To: Aquatic-Plants at actwin_com
Subject: Re: Balance and lighting
From: "Ted Fidder, AT&T - Bell Labs, Denver" <fidder at drmail_dr.att.com>
Date: Thu, 12 Oct 1995 14:30:07 -0600
In-Reply-To: Aquatic-Plants-Owner at actwin_com "Aquatic Plants Digest V1 #2" (Oct 10, 3:39pm)
References: <199510101939.PAA03000 at looney_actwin.com>
} From: "shaji (s.) bhaskar" <bhaskar at bnr_ca>
} Date: Tue, 10 Oct 1995 11:10:00 -0400
} Subject: Balance and lighting
} In message "Aquatic Plants Digest V1 #", you write:
} >From: krandall at world_std.com (Karen A Randall)
} >Date: Sun, 8 Oct 1995 22:41:54 -0400
} >Subject: Re: Balance and lighting
} >You will _always_ have problems if light. CO2 and nutrients are
} >not in balance. In this sense, you certainly can have "too much"
} >of any of them.
} Karen balance is a term for which I have no good definition, and given
} my science background, I just *have* to ask.
I would very much like to see more discussion on this topic. It
seem based on existing evidence that I am suffering the dreaded "out of
balance" problem on my 180gal show tank. Given I have optimum levels of
measured CO2 (with a sandpoint controller), as much light as I can get
with 40W 4' lights (8 of them over a 2' wide tank) the only thing that
I have come up with is a problem with my micro-nutrients. As I have
before I have been unable to get a reading on my iron levels (why is for
another discussion). For a while it seemed that actually turning down the
lights to 6-8hours a day helped several of the plants and the production
Of course the problem with defining a "balance" with so many varables
that are present in these systems is difficult at best. I suspect that
some of the varables are more important than others in defining the
proper balance. Although, I orginally thought that light and CO2 were
the biggest drivers in the system, I am not so sure anymore. Seems that
if any part of the system is really out of wack the entire tank is
effected. Of course the challenge is to figure out which ones are bad.
Horst and Kipper give clues in the "The Optimum Aquarium", but when you
think you have followed the "10 golden rules" how do you figure out which
one needs to be re-visited ?
} The above are hard questions with no perfect answers. I'm hoping that
} a discussion of the issues involved will help us come up with some
} sort of guidelines about what combinations of light, CO2 and nutrients
} go well together, and why. It would be even better if we could also
} explain what is likely to happen when we deviate from this optimum
} mix, and why.
} - -Shaji
I think that we do have established guidelines and many have had luck
with them (even I have had luck on my "low tech tank"). For example, as

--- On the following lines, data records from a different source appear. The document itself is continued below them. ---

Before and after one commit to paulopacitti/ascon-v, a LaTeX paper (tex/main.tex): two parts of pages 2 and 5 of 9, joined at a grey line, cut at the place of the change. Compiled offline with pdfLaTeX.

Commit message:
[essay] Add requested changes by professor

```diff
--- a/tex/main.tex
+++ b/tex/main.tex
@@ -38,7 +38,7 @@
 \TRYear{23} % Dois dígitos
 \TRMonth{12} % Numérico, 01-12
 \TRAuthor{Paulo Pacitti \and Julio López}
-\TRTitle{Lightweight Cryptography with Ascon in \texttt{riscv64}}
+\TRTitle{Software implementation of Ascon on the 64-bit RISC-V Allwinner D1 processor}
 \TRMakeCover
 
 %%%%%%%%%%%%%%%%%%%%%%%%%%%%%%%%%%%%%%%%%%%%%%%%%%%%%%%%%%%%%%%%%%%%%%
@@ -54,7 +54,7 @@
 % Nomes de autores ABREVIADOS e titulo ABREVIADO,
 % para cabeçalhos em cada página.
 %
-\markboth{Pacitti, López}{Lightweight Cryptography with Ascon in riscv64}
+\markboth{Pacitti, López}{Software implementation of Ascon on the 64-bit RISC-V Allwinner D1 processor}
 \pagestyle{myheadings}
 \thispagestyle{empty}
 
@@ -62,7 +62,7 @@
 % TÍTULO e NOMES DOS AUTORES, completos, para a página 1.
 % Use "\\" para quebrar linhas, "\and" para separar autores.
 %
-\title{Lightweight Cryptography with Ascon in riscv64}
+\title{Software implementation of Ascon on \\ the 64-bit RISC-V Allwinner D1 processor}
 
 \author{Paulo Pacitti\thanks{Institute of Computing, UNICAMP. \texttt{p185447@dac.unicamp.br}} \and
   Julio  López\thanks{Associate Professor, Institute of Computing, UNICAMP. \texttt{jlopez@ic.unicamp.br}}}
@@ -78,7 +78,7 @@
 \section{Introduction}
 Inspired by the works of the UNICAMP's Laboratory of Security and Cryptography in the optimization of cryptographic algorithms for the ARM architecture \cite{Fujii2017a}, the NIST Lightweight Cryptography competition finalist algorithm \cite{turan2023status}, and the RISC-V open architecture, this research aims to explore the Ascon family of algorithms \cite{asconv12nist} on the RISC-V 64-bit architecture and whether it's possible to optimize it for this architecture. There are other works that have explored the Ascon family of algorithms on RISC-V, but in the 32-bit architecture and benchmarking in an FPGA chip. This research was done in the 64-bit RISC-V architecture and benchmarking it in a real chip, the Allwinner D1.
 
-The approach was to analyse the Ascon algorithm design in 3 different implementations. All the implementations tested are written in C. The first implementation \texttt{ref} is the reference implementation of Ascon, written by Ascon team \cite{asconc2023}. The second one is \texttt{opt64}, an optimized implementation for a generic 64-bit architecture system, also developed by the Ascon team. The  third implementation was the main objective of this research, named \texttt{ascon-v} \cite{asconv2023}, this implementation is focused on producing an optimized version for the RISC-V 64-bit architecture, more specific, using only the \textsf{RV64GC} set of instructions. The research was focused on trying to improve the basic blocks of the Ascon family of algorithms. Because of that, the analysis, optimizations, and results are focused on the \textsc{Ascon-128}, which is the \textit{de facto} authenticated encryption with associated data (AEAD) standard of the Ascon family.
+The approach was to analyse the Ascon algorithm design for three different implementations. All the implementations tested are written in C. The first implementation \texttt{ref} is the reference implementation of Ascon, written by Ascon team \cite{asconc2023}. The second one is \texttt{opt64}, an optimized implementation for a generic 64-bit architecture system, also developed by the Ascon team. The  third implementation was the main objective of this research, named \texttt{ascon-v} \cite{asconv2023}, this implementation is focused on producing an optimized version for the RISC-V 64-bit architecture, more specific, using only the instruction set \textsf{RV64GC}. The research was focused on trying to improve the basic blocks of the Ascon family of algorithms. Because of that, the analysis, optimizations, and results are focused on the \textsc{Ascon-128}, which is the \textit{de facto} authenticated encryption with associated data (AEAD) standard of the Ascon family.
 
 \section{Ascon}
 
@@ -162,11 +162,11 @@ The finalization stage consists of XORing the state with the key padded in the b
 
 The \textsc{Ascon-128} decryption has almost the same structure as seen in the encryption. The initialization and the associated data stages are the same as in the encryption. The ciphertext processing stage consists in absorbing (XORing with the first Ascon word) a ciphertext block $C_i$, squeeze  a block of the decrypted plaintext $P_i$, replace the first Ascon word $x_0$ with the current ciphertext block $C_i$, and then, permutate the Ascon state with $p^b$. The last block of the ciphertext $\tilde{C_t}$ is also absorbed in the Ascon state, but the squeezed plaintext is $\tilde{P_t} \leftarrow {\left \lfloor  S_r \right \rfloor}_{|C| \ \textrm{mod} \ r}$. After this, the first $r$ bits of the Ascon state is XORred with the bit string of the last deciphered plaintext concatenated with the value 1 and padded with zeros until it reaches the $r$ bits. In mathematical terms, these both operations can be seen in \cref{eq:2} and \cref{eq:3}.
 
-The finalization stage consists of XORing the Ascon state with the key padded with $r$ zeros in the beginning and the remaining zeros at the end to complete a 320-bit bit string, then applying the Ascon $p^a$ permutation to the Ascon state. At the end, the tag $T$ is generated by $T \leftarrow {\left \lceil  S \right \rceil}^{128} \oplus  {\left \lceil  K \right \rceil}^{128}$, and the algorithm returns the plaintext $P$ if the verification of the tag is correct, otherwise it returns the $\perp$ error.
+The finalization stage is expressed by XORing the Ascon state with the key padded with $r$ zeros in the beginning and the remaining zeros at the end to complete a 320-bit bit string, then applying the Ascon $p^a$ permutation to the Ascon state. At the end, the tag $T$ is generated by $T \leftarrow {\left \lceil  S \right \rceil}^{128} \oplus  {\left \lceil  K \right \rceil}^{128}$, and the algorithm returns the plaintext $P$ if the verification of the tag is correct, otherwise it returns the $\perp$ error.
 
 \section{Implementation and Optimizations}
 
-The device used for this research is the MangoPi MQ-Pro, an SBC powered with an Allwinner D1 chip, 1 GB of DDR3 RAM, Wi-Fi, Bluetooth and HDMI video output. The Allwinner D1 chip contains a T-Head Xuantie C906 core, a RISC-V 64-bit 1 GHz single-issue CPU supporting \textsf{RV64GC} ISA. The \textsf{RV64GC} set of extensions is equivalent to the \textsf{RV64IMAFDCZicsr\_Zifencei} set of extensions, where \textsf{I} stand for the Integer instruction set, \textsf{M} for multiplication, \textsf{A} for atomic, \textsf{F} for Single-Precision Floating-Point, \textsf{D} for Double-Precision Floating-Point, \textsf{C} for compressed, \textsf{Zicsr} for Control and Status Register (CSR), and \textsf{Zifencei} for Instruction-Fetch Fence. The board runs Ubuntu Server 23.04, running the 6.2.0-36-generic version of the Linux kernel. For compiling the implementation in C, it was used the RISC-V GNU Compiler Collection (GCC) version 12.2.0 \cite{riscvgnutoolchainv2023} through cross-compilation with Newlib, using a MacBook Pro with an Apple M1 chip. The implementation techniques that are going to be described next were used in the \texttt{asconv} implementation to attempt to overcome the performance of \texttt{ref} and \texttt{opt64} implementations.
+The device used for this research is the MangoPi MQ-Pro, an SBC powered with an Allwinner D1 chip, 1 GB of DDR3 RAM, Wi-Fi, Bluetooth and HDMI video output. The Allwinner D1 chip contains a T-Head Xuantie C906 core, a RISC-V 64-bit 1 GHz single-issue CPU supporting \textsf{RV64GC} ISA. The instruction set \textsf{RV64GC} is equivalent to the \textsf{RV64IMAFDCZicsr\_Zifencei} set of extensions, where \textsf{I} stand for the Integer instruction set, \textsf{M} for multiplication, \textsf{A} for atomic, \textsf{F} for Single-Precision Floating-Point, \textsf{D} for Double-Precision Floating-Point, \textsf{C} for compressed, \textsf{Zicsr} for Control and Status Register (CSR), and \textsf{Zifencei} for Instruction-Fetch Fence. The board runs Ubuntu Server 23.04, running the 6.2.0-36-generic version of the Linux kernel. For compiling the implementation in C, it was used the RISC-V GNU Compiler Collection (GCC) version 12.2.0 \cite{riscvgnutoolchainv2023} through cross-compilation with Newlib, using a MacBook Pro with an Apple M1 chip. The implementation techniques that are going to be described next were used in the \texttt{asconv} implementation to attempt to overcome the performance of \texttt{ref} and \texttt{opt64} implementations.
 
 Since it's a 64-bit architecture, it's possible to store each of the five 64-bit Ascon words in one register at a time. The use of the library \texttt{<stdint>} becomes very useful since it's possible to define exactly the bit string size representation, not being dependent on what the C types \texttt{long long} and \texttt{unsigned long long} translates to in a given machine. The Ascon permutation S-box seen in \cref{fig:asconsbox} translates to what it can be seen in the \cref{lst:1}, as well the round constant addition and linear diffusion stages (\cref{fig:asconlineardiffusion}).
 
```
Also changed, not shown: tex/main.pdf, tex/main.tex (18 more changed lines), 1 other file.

you know CO2, good light and adding some type of fertilizer (esp Dupla)
seems to generate results for a large number of people on this list.
However, it is not a 100% and that is the crux of the problem. So, in
my opinion the goal is really to establish the guide lines above and
beyond the obvious. What are the next tier of requirements that need to
established ? And more important, how do you tell if you have met them.
(fidder at drmail_dr.att.com) (303)-538-5106
AT&T Bell Labs
11900 Pecos Street
Denver, Colorado 80234